Lophaetus occipitalis

Accipitriforme Order – Accipitridae Family

Length: 53-58 cm

Long-crested Eagle adult is dark brown or black. It has long white patches at the joint of the wings, visible when perched, forming white lines on each side of the breast. Underwing coverts are white, with black spots. It has broad dark tail strongly barred of white. Tarsi are whitish. Wings are long and broad.
Hooked bill is yellow with dark tip. Eyes are golden or reddish-brown. Feet are yellow with slender talons.

In the first weeks after hatching, female remains or on near the nest while male brings food. After three weeks, female hunts more than male.

Young reaches its plumage at about 28 days, and remains around the nest from 40 to 50 days. It performs its first flight at about 55 days. Then, it moves rapidly away from the site. It is fed by both parents another two weeks.
This species produces one single brood per year, with only one chick per nest. Probably the older kills the other.  

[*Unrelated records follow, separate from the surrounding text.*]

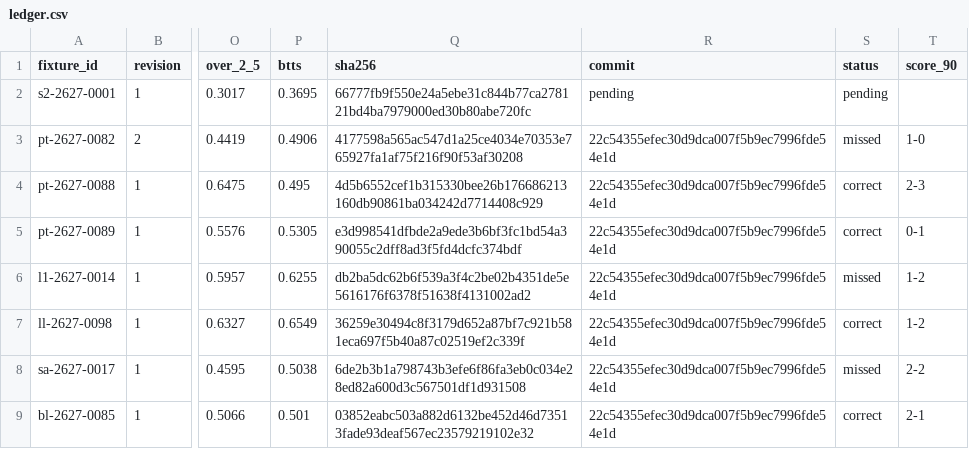
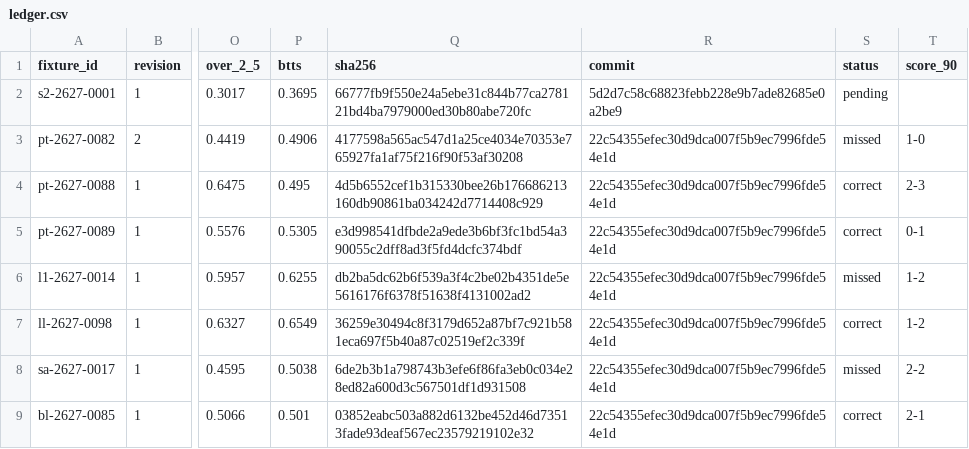
Before and after one commit to thetouchlineatlas-com/ledger, a CSV file: ledger.csv, drawn as a sheet; only a part is shown, gaps mark what is left out; the diff names each change by its address in the sheet, - before the commit and + after, or states it on an @@ line.

Commit message:
Ledger 2026-11-12T21:06:01Z

```diff
--- a/ledger.csv
+++ b/ledger.csv
-R2 (commit): pending
+R2 (commit): 5d2d7c58c68823febb228e9b7ade82685e0a2be9
```
Also changed, not shown: 2 other files.
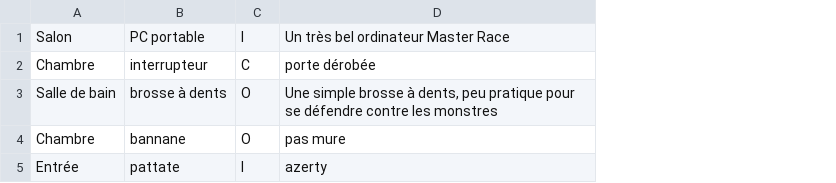
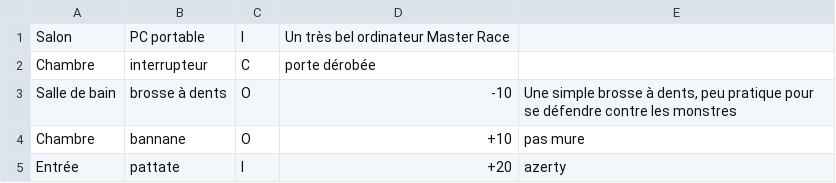
Before and after one commit to danyCorbineau/Ynov_monsierM, a CSV file: Objets.csv, drawn as a sheet; addresses are those after the commit; the diff names each change by its address in the sheet, - before the commit and + after, or states it on an @@ line.

```diff
--- a/Objets.csv
+++ b/Objets.csv
+column D, rows 1-5: Un très bel ordinateur Master Race | porte dérobée | -10 | +10 | +20
-E1: Un très bel ordinateur Master Race
+E1: (empty)
-E2: porte dérobée
+E2: (empty)
```
Also changed, not shown: objetsGrotte.csv, 5 other files.
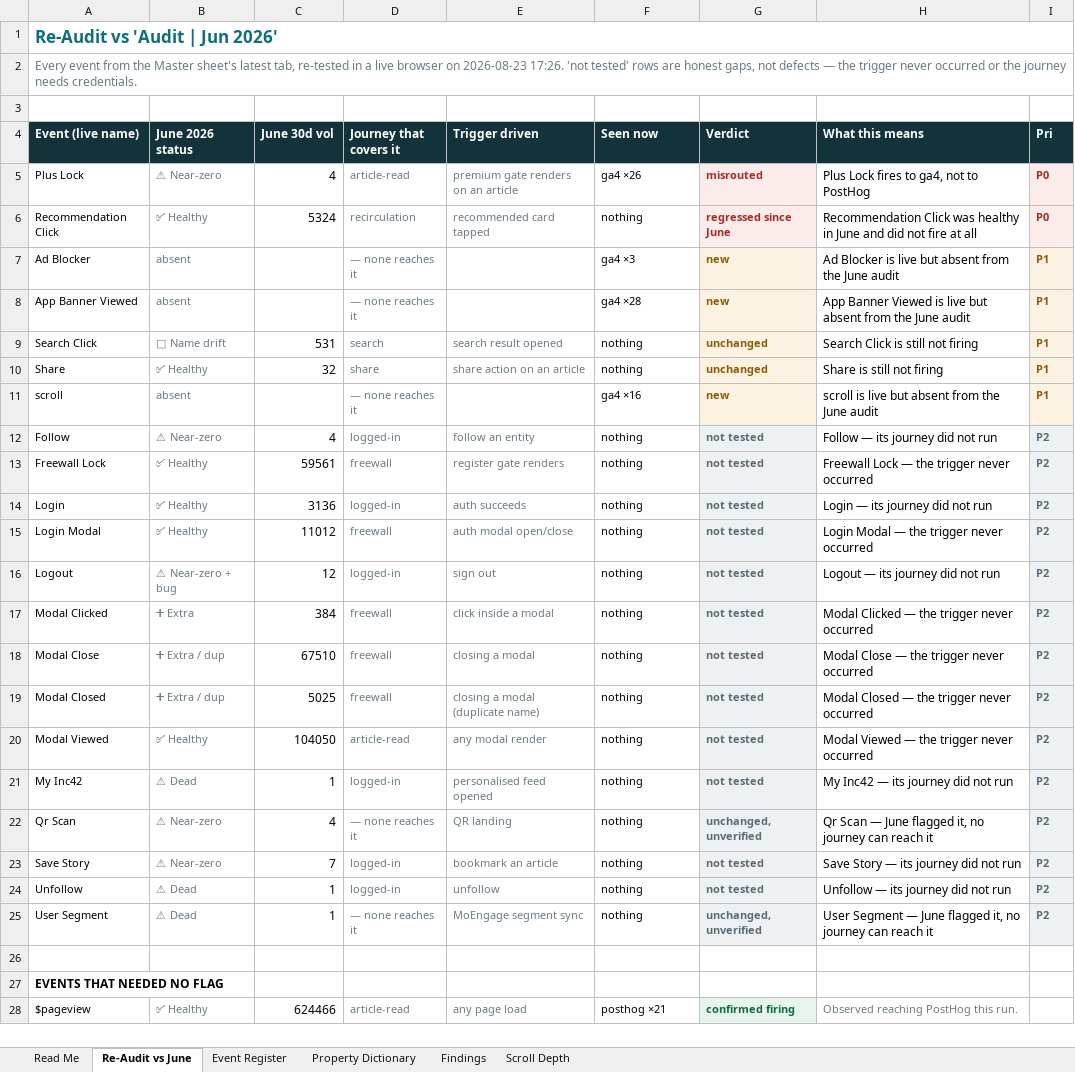
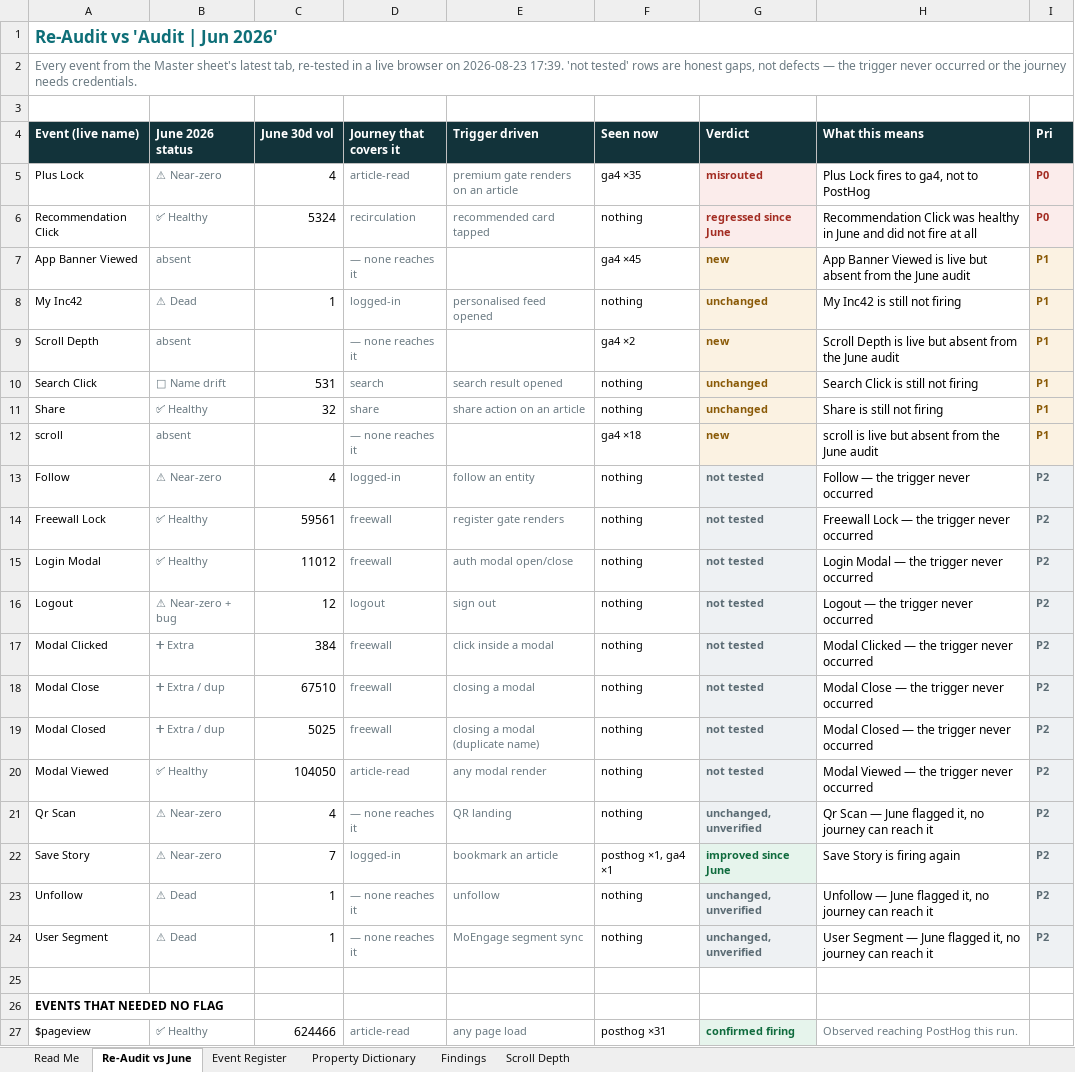
Before and after one commit to ranjith-unofficial/claude-sync, an Excel workbook: outputs/inc42/Inc42 Web Analytics — Event Register.xlsx, sheet Re-Audit vs June, drawn as a sheet; only a part is shown; values as stored, in another font and other column widths than the file's, no borders; removed rows and columns are numbered as before the commit, all else as after; the diff covers the shown part only; the diff names each change by its address in the sheet, - before the commit and + after, or states it on an @@ line.

```diff
--- a/outputs/inc42/Inc42 Web Analytics — Event Register.xlsx (sheet Re-Audit vs June)
+++ b/outputs/inc42/Inc42 Web Analytics — Event Register.xlsx (sheet Re-Audit vs June)
-A2 (Event (live name)): …on 2026-08-23 17:26. 'not tested'…
+A2 (Event (live name)): …on 2026-08-23 17:39. 'not tested'…
-F5 (Seen now): ga4 ×26
+F5 (Seen now): ga4 ×35
-row 7: Ad Blocker | absent |  | — none reaches it |  | ga4 ×3 | new | Ad Blocker is live but absent from the June audit | P1
-F7 (Seen now): ga4 ×28
+F7 (Seen now): ga4 ×45
+row 8: My Inc42 | ⚠ Dead | 1 | logged-in | personalised feed opened | nothing | unchanged | My Inc42 is still not firing | P1
+row 9: Scroll Depth | absent |  | — none reaches it |  | ga4 ×2 | new | Scroll Depth is live but absent from the June audit | P1
-F12 (Seen now): ga4 ×16
+F12 (Seen now): ga4 ×18
-H13 (What this means): Follow — its journey did not run
+H13 (What this means): Follow — the trigger never occurred
-row 14: Login | ✅ Healthy | 3136 | logged-in | auth succeeds | nothing | not tested | Login — its journey did not run | P2
-D16 (Journey that covers it): logged-in
+D16 (Journey that covers it): logout
-H16 (What this means): Logout — its journey did not run
+H16 (What this means): Logout — the trigger never occurred
-row 21: My Inc42 | ⚠ Dead | 1 | logged-in | personalised feed opened | nothing | not tested | My Inc42 — its journey did not run | P2
-F22 (Seen now): nothing
+F22 (Seen now): posthog ×1, ga4 ×1
-G22 (Verdict): not tested
+G22 (Verdict): improved since June
-G22 text colour: #5B6B73
+G22 text colour: #0F6B3D
-H22 (What this means): Save Story — its journey did not run
+H22 (What this means): Save Story is firing again
-D23 (Journey that covers it): logged-in
+D23 (Journey that covers it): — none reaches it
-G23 (Verdict): not tested
+G23 (Verdict): unchanged, unverified
-H23 (What this means): Unfollow — its journey did not run
+H23 (What this means): Unfollow — June flagged it, no journey can reach it
-F27 (Seen now): posthog ×21
+F27 (Seen now): posthog ×31
```
Also changed, not shown: 1 added row and 1 edited cell elsewhere in this sheet, sheet Findings, sheet Scroll Depth, sheet Event Register, sheet Read Me, 1 other file.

Long-crested Eagle feeds mainly on small mammals, and also lizards and small snakes, and occasionally, it takes young poultry.

Long-crested Eagle is beneficial to human, killing any small rodents.
This species is widely distributed in Africa, except in the arid NE of the country.
Not globally threatened.   

Fr: Aigle huppard
All : Schopfadler
Esp: Águila Crestilarga
Ital: Aquila dal lungo ciuffo
Nd: Afrikaanse Zwarte Kuifarend
Russe: Гребенчатый орёл


Tom Merigan
Tom Merigan’s Photo Galleries

Text by Nicole Bouglouan


HANDBOOK OF THE BIRDS OF THE WORLD Vol 2 by Josep del Hoyo-Andrew Elliot-Jordi Sargatal - Lynx Edicions - ISBN: 8487334156

BIRDS OF AFRICA SOUTH OF THE SAHARA by Ian Sinclair and Peter Ryan - Princeton University Press Princeton and Oxford - ISBN: 0691118159

Avibase (Lepage Denis)

The Hawk Conservancy Trust (Hilary Smith)

ARKive (Christopher Parsons)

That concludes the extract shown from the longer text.